On 2 June 2012, a rare Heinkel He115 was raised from the sea at Sola near Stavanger in Norway, by a team from the Sola Historic Aviation Museum and Birger Larsen, Klas Gjølmesli and Nancy Koch from the Bodø Aviation Historical Society. The twin-engined Luftwaffe floatplane is in remarkable condition, thanks largely to the corrosion-resistant alloy used for much of its construction.
The Heinkel He115 breaks the surface for the first time in 70 years
A source from the Bodø Aviation Historical Society described the fuselage, wings and tail as being in “very good condition,” adding that some components “looked like they just needed cleaning.” The aircraft’s colour scheme and markings were still clearly visible. Other elements fared less well, notably those built from standard aircraft-grade aluminium and steel, the latter including the surviving port engine. The starboard engine is missing, probably having been torn off when the aircraft force-landed. The floats are also missing, but otherwise the Heinkel is substantially complete.
The remarkable condition of the He115 is readily apparent
The He115 was a B-1 model Werknr. 2398 belonging to Luftflotte 5, which used the floatplanes as torpedo-bombers, shadowers and minelayers against Arctic convoys.
As well as the Luftwaffe using the He115 from Norwegian bases, the Royal Norwegian Navy Air Service also operated the earlier A-2 variant. The Sola Museum has not yet decided whether to restore 2398 in its German markings or to display it as a Norwegian aircraft. The wings, rudder, engine and nose section have now been dismantled and are being treated in a desalination pool for conservation.
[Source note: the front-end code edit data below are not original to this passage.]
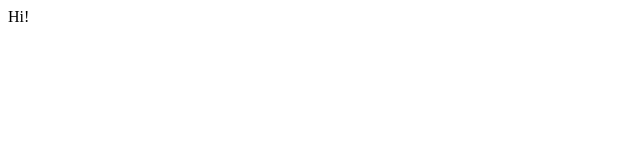
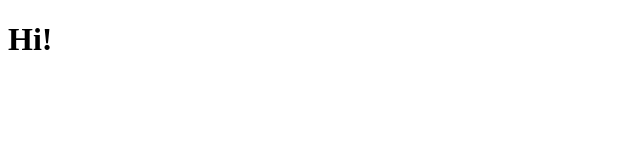
Before and after one commit to Likita/testRepo, a plain HTML site: page index.html in a window 1280 px wide. Shown: the whole page, without its empty margins (0-640 px from the left). Drawn offline with Linux system fonts and the light colour scheme.

Commit message:
Add tag h1

```diff
--- a/index.html
+++ b/index.html
@@ -5,6 +5,6 @@
   <title>Day 3</title>
 </head>
 <body>
-  Hi!
+  <h1>Hi!</h1>
 </body>
 </html>
```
Much of the Heinkel’s original paintwork is intact
Photographs courtesy of Oyvind Lamo and Nancy Koch of the Bodø Aviation Historical Society